Air Pac Airlines

TIMETABLES

April 1986

 

 

 

 

 

 

AirPac (5P) was established in August 1978, as Air Pacific, a charter airline providing service to Dutch Harbor, within the Aleutian Islands chain in the State of Alaska. Scheduled passenger services were started on February 1, 1982, from Dutch Harbor (Unalaska) to Anchorage, Alaska using a single Swearingen Metro II and a Cessna 414. During 1983, AirPac purchased a Fokker F-27 and extended services from Anchorage to Kodiak, Dillingham and King Salmon. The new Fokker turbo-prop greatly increased cargo capacity for the airline, especially crucial during the Alaskan seafood season. The airline became a code-share partner with Alaska Airlines thereby promoting passenger traffic on its intra-Alaska routes.
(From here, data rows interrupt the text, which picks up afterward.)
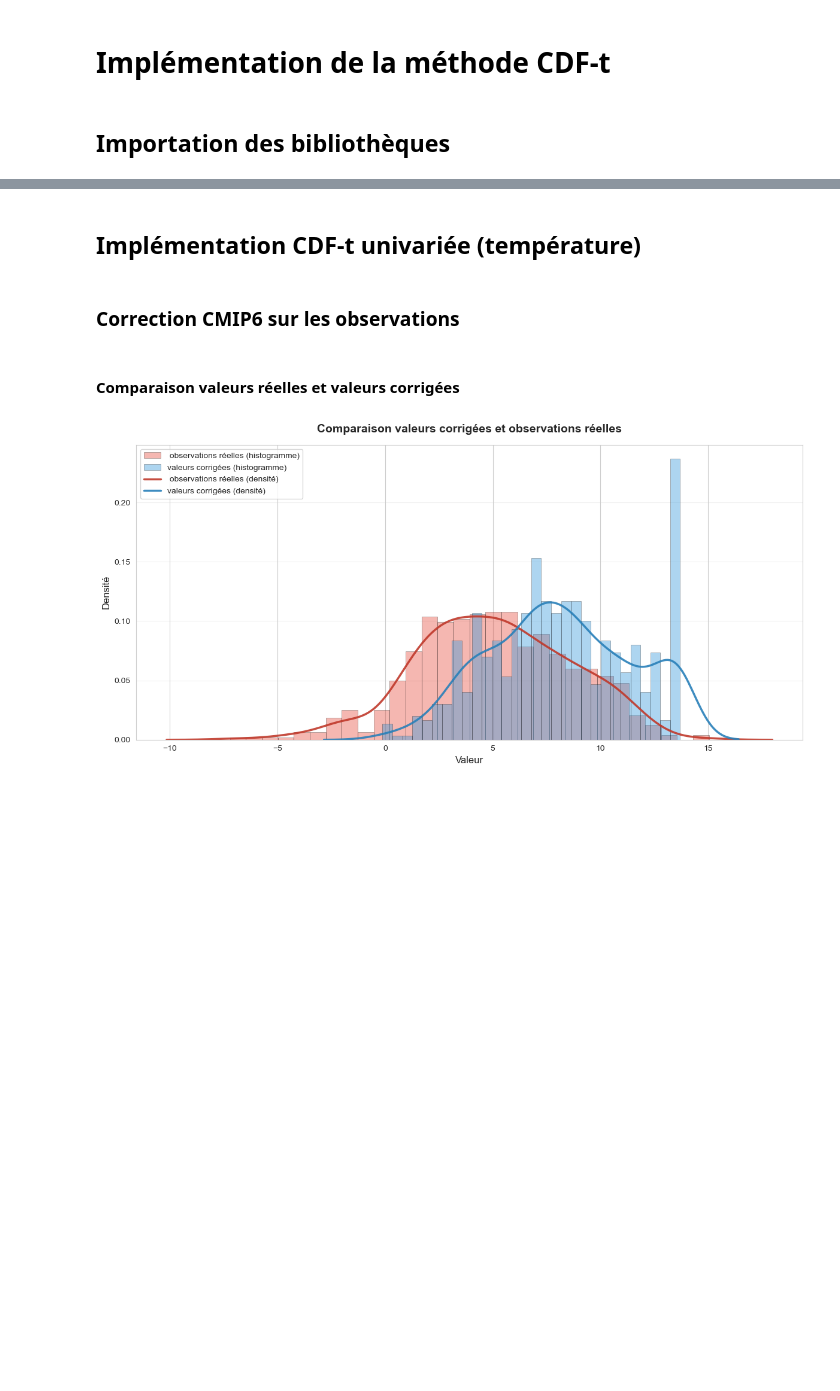
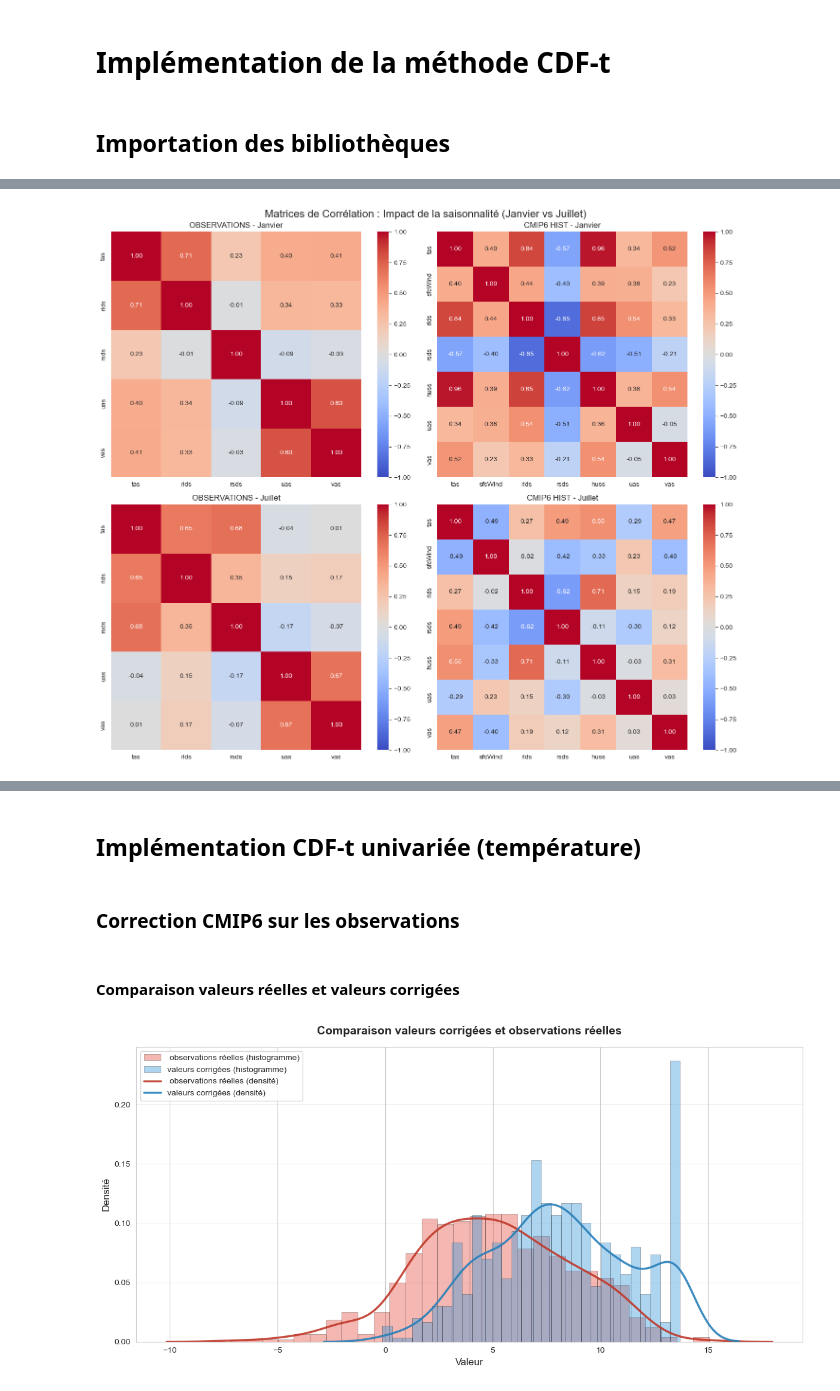
Before and after one commit to tristanczz/statapp_edf_25, a Jupyter notebook: CDF-t.ipynb, the cells around one changed output, grey strips where cells are left out. Cells and saved outputs as stored; diff of their text form; code cells hidden in the pictures; blank space fills up the shorter version.

```diff
--- a/CDF-t.ipynb
+++ b/CDF-t.ipynb
@@ -19,0 +124,56 @@ from scipy import stats
+# %%
+"""On ne concatène pas les mois pour éviter une erreur en mode biais de variable omise dans le sens où ça rajoute de la corrélation de
+mettre tous les mois ensemble car variables ont tendance à toutes changer saisons par saison,
+donc --> forte covariances, due à ce changement structurel métérologique"""
+"""----> on isole deux mois Hiver / été pour faire nos matrice de var covar"""
+
+# 1. Variables à étudier
+vars_cols_compl = ['tas', 'sfcWind', 'rlds', 'rsds', 'huss', 'uas', 'vas']
+vars_cols_sine = ['tas', 'rlds', 'rsds', 'uas', 'vas']
+
+# 2. Chargement des données (L'astuce est ici : on dit à pandas que la colonne 'date' est une vraie date)
+# Remplace 'date' par le vrai nom de ta colonne temporelle si besoin (ex: 'time')
+df_obs = pd.read_csv(path_obs, sep=';', parse_dates=['date'])
+df_cmip6 = pd.read_csv(path_CMIP6_hist, sep=';', parse_dates=['date'])
+
+# --- Filtre optionnel sur la période 1995-2014 ---
+df_obs = df_obs[(df_obs['date'].dt.year >= 1995) & (df_obs['date'].dt.year <= 2014)]
+df_cmip6 = df_cmip6[(df_cmip6['date'].dt.year >= 1995) & (df_cmip6['date'].dt.year <= 2014)]
+
+# 3. CRÉATION DES FILTRES MENSUELS
+# On isole uniquement les données de Janvier (mois 1) et Juillet (mois 7)
+df_obs_janv = df_obs[df_obs['date'].dt.month == 1]
+df_obs_juil = df_obs[df_obs['date'].dt.month == 7]
+
+df_cmip6_janv = df_cmip6[df_cmip6['date'].dt.month == 1]
+df_cmip6_juil = df_cmip6[df_cmip6['date'].dt.month == 7]
+
+# 4. CALCUL DES MATRICES DE CORRÉLATION (sur les mois isolés)
+mat_obs_janv = df_obs_janv[vars_cols_sine].corr()
+mat_cmip6_janv = df_cmip6_janv[vars_cols_compl].corr()
+
+mat_obs_juil = df_obs_juil[vars_cols_sine].corr()
+mat_cmip6_juil = df_cmip6_juil[vars_cols_compl].corr()
+
+# 5. AFFICHAGE GRAPHIQUE COMPARATIF (Hiver vs Été)
+fig, axes = plt.subplots(2, 2, figsize=(14, 12))
+fig.suptitle("Matrices de Corrélation (Janvier et Juillet) pour Observations et Modèle historiques", fontsize=16)
+
+# --- Ligne 1 : JANVIER ---
+sns.heatmap(mat_obs_janv, ax=axes[0, 0], annot=True, cmap="coolwarm", vmin=-1, vmax=1, fmt=".2f")
+axes[0, 0].set_title("OBSERVATIONS - Janvier")
+
+sns.heatmap(mat_cmip6_janv, ax=axes[0, 1], annot=True, cmap="coolwarm", vmin=-1, vmax=1, fmt=".2f")
+axes[0, 1].set_title("CMIP6 HIST - Janvier")
+
+# --- Ligne 2 : JUILLET ---
+sns.heatmap(mat_obs_juil, ax=axes[1, 0], annot=True, cmap="coolwarm", vmin=-1, vmax=1, fmt=".2f")
+axes[1, 0].set_title("OBSERVATIONS - Juillet")
+
+sns.heatmap(mat_cmip6_juil, ax=axes[1, 1], annot=True, cmap="coolwarm", vmin=-1, vmax=1, fmt=".2f")
+axes[1, 1].set_title("CMIP6 HIST - Juillet")
+
+plt.tight_layout()
+plt.show()
+# %% [output]
+[figure, added]
```
Also changed, not shown: parts of 6 cells of this notebook.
Realizing the potential benefits for pure jet service into Dutch Harbor, AirPac began to look at aircraft suitable for the rather short (3,950 feet), unimproved, gravel runway that served the Dutch Harbor island community.

After much review, the airline decided to lease a new British Aerospace BAe 146. The aircraft was particularly suited for the service, having adequate range, capacity and Short-Takeoff-and-Landing (STOL) capabilities necessary for the Dutch Harbor route, especially in the fierce winter weather. The new aircraft would be outfitted for both unpaved field and extended over water operations, as well as mixed cargo/passenger configurations as warranted by demand. The new BAe 146 was delivered to the airline on March 3, 1984, and immediately put into service from Anchorage to Dutch Harbor, thus becoming the first "jet" passenger operator into the Dutch Harbor airport. The new non-stop service reduced flight times from the traditional 3 hours to only 1 hour, 55 minutes.

In 1985, additional destinations were added including Cold Bay, Akutan, Nikolski, St. George and Sand Point. BAe 146 services were extended from Dutch Harbor to the secluded community of Adak, some 450 miles west of Dutch Harbor, and providing the only jet service to the remote Naval outpost.

During early 1986, the airline extended service to the "Lower 48" when it started jet flights between Seattle and Sitka, Alaska with continuing service to Anchorage then Dutch Harbor. It was now possible to go from Dutch Harbor to Seattle via "same-plane" service.

Due to rising insurance and aircraft costs, AirPac was forced to file for Chapter 11 bankruptcy protection in May 1986, and suspended all passenger services. Due to lack of lease payments, the sole BAe 146 was repossessed and all other assets were soon liquidated. A few years later, executives of the AirPac operation brought suit against both British Aerospace and Lycoming Engines alleging that the constant aircraft maintenance issues and "teething" problems had resulted in the eventual demise and bankruptcy of the airline.

AirPac's first turboprop aircraft was a Metroliner purchased new from the manufacturer and seen parked at Anchorage International Airport in 1982, is N1013B, a Fairchild/Swearingen SA226-TC Metro II.

 

AirPac leased N4716Z, a Fairchild FH-227B in 1984, to supplement both passenger and cargo services to points in the Bristol Bay and Aleutian Island chain.

 

Undergoing its final outfitting in February 1984, at British Aerospace in Hatfield, England, and ready to be delivered to the "Final Frontier, is N146AP, a British Aerospace BAe 146-100.

 

A stunning photo of AirPac's BAe 146, N146AP, undergoing proving runs into Dutch Harbor (Unalaska) Airport in March 1984. Note the man standing under the final approach path to the airport is the owner of AirPac Airlines watching the first jet service into the airport.

 

AirPac's sole jet aircraft providing "The Alaska Connection" is N146AP, a British Aerospace BAe 146-100.

 

Leaving the gate at Anchorage International Airport for a flight to Dutch Harbor on a soggy October morning in 1984, is N146AP, a British Aerospace BAe 146-100.